- Exercise -
Copy all of the records exactly.

- Task material -
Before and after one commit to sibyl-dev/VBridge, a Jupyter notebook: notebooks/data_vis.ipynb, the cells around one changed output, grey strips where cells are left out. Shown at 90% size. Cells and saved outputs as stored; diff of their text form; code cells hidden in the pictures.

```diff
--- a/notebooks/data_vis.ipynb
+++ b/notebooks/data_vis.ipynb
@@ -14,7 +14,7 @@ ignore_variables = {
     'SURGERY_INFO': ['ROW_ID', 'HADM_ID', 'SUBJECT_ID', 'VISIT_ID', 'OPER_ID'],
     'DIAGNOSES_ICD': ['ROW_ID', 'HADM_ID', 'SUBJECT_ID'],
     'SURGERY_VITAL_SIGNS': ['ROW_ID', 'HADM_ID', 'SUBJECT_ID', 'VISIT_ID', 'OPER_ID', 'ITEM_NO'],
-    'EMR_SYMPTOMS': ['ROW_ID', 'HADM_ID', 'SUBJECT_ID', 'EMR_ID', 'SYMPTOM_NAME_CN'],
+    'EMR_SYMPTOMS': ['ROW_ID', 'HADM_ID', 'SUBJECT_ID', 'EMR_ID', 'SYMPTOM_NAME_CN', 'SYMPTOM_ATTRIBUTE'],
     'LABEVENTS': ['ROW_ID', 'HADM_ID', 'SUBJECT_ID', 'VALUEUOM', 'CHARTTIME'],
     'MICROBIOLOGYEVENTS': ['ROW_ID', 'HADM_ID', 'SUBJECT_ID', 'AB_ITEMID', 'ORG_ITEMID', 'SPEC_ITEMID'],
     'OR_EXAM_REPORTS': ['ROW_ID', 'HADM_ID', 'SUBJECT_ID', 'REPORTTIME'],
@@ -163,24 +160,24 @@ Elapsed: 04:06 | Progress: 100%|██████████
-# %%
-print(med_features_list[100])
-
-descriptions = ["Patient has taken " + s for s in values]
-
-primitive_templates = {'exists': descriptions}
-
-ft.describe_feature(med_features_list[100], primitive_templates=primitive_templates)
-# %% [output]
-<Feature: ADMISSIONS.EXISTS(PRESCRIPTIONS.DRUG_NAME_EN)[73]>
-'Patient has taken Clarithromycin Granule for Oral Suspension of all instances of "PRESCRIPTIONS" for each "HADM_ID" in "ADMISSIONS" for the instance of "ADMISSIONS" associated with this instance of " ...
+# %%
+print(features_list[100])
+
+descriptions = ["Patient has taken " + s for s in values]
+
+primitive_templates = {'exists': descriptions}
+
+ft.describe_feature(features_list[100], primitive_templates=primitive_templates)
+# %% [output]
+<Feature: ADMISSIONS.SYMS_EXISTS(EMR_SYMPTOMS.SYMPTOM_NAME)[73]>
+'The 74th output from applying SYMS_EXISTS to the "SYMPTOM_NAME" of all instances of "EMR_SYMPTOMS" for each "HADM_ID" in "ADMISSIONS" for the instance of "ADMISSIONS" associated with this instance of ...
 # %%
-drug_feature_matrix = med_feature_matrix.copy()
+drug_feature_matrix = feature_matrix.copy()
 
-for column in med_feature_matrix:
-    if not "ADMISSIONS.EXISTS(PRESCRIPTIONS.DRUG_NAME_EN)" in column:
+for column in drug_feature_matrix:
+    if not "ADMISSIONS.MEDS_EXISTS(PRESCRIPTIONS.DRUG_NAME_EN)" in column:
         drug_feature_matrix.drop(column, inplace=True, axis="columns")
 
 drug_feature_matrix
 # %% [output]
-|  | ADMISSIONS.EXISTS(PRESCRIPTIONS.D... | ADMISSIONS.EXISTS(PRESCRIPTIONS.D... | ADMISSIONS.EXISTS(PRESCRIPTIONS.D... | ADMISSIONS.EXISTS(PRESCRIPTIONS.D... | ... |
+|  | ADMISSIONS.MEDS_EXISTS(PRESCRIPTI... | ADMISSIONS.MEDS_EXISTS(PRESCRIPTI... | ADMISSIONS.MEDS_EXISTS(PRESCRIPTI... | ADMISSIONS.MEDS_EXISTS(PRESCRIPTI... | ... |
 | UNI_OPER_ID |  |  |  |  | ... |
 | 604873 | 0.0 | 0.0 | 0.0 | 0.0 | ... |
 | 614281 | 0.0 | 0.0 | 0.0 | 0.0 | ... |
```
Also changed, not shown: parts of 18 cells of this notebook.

- Finished task -
Before and after one commit to sibyl-dev/VBridge, a Jupyter notebook: notebooks/data_vis.ipynb, the cells around one changed output, grey strips where cells are left out. Shown at 90% size. Cells and saved outputs as stored; diff of their text form; code cells hidden in the pictures.

```diff
--- a/notebooks/data_vis.ipynb
+++ b/notebooks/data_vis.ipynb
@@ -14,7 +14,7 @@ ignore_variables = {
     'SURGERY_INFO': ['ROW_ID', 'HADM_ID', 'SUBJECT_ID', 'VISIT_ID', 'OPER_ID'],
     'DIAGNOSES_ICD': ['ROW_ID', 'HADM_ID', 'SUBJECT_ID'],
     'SURGERY_VITAL_SIGNS': ['ROW_ID', 'HADM_ID', 'SUBJECT_ID', 'VISIT_ID', 'OPER_ID', 'ITEM_NO'],
-    'EMR_SYMPTOMS': ['ROW_ID', 'HADM_ID', 'SUBJECT_ID', 'EMR_ID', 'SYMPTOM_NAME_CN'],
+    'EMR_SYMPTOMS': ['ROW_ID', 'HADM_ID', 'SUBJECT_ID', 'EMR_ID', 'SYMPTOM_NAME_CN', 'SYMPTOM_ATTRIBUTE'],
     'LABEVENTS': ['ROW_ID', 'HADM_ID', 'SUBJECT_ID', 'VALUEUOM', 'CHARTTIME'],
     'MICROBIOLOGYEVENTS': ['ROW_ID', 'HADM_ID', 'SUBJECT_ID', 'AB_ITEMID', 'ORG_ITEMID', 'SPEC_ITEMID'],
     'OR_EXAM_REPORTS': ['ROW_ID', 'HADM_ID', 'SUBJECT_ID', 'REPORTTIME'],
@@ -163,24 +160,24 @@ Elapsed: 04:06 | Progress: 100%|██████████
-# %%
-print(med_features_list[100])
-
-descriptions = ["Patient has taken " + s for s in values]
-
-primitive_templates = {'exists': descriptions}
-
-ft.describe_feature(med_features_list[100], primitive_templates=primitive_templates)
-# %% [output]
-<Feature: ADMISSIONS.EXISTS(PRESCRIPTIONS.DRUG_NAME_EN)[73]>
-'Patient has taken Clarithromycin Granule for Oral Suspension of all instances of "PRESCRIPTIONS" for each "HADM_ID" in "ADMISSIONS" for the instance of "ADMISSIONS" associated with this instance of " ...
+# %%
+print(features_list[100])
+
+descriptions = ["Patient has taken " + s for s in values]
+
+primitive_templates = {'exists': descriptions}
+
+ft.describe_feature(features_list[100], primitive_templates=primitive_templates)
+# %% [output]
+<Feature: ADMISSIONS.SYMS_EXISTS(EMR_SYMPTOMS.SYMPTOM_NAME)[73]>
+'The 74th output from applying SYMS_EXISTS to the "SYMPTOM_NAME" of all instances of "EMR_SYMPTOMS" for each "HADM_ID" in "ADMISSIONS" for the instance of "ADMISSIONS" associated with this instance of ...
 # %%
-drug_feature_matrix = med_feature_matrix.copy()
+drug_feature_matrix = feature_matrix.copy()
 
-for column in med_feature_matrix:
-    if not "ADMISSIONS.EXISTS(PRESCRIPTIONS.DRUG_NAME_EN)" in column:
+for column in drug_feature_matrix:
+    if not "ADMISSIONS.MEDS_EXISTS(PRESCRIPTIONS.DRUG_NAME_EN)" in column:
         drug_feature_matrix.drop(column, inplace=True, axis="columns")
 
 drug_feature_matrix
 # %% [output]
-|  | ADMISSIONS.EXISTS(PRESCRIPTIONS.D... | ADMISSIONS.EXISTS(PRESCRIPTIONS.D... | ADMISSIONS.EXISTS(PRESCRIPTIONS.D... | ADMISSIONS.EXISTS(PRESCRIPTIONS.D... | ... |
+|  | ADMISSIONS.MEDS_EXISTS(PRESCRIPTI... | ADMISSIONS.MEDS_EXISTS(PRESCRIPTI... | ADMISSIONS.MEDS_EXISTS(PRESCRIPTI... | ADMISSIONS.MEDS_EXISTS(PRESCRIPTI... | ... |
 | UNI_OPER_ID |  |  |  |  | ... |
 | 604873 | 0.0 | 0.0 | 0.0 | 0.0 | ... |
 | 614281 | 0.0 | 0.0 | 0.0 | 0.0 | ... |
```
Also changed, not shown: parts of 18 cells of this notebook.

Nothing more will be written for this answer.